| PROBLEM TO SOLVE |
Repeat exactly, and only, the lines of the entries below from the one with "-**10 % relative**" through the one with "1 %; the residuals", both ends included.

##### THE RECORDS

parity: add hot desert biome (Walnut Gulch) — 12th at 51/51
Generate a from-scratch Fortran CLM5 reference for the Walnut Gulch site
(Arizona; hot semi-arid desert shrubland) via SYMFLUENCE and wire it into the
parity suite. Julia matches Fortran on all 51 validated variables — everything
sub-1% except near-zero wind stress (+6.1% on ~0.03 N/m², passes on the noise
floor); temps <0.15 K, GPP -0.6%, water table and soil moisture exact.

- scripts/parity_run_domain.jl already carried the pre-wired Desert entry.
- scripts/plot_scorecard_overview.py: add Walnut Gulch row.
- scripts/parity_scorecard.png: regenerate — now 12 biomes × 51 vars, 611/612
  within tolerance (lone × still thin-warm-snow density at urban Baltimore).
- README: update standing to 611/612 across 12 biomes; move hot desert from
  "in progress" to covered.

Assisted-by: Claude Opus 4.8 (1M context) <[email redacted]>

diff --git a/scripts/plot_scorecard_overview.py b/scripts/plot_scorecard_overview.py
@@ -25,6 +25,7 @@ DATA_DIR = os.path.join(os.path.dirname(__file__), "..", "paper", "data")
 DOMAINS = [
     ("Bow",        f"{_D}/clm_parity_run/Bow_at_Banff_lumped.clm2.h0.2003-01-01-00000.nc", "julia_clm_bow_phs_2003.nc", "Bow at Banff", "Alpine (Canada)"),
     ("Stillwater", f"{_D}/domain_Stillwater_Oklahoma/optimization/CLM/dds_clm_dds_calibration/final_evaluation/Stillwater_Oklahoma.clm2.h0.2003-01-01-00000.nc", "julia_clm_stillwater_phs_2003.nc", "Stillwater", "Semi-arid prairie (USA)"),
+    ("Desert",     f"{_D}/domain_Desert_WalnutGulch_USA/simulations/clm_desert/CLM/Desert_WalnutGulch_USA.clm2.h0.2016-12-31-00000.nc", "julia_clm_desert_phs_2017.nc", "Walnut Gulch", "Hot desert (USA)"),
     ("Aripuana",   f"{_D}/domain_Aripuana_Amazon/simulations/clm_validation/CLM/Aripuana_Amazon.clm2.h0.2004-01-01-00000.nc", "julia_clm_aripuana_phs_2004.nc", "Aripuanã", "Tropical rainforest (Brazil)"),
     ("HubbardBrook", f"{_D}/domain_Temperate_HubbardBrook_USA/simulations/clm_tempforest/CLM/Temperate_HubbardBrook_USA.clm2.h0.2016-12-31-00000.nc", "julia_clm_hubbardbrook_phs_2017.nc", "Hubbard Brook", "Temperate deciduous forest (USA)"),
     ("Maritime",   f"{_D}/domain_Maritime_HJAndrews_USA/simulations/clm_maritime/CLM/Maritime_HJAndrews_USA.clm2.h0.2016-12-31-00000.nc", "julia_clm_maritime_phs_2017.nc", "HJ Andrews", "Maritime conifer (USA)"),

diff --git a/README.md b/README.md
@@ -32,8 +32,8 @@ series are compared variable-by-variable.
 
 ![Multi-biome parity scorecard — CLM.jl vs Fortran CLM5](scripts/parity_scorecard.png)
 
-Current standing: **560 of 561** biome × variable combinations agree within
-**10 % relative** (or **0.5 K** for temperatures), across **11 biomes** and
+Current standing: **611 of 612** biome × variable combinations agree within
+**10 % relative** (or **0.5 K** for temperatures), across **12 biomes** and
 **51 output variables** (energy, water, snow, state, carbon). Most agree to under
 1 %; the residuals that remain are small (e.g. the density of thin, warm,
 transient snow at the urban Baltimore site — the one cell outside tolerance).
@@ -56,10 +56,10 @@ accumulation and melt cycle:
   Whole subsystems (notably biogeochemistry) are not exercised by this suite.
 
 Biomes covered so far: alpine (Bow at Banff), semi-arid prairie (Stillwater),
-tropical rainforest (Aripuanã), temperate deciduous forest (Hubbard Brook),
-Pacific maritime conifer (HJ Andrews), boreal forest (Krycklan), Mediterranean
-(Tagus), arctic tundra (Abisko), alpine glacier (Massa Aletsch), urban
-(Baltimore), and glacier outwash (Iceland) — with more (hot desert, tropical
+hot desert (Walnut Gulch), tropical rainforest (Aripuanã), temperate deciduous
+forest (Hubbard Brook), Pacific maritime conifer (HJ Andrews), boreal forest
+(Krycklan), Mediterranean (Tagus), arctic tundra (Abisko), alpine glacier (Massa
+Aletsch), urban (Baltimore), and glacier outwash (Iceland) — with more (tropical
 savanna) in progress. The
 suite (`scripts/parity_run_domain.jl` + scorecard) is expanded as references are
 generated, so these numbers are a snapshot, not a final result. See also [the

##########

| FINAL ANSWER |
-**10 % relative** (or **0.5 K** for temperatures), across **11 biomes** and
+Current standing: **611 of 612** biome × variable combinations agree within
+**10 % relative** (or **0.5 K** for temperatures), across **12 biomes** and
 **51 output variables** (energy, water, snow, state, carbon). Most agree to under
 1 %; the residuals that remain are small (e.g. the density of thin, warm,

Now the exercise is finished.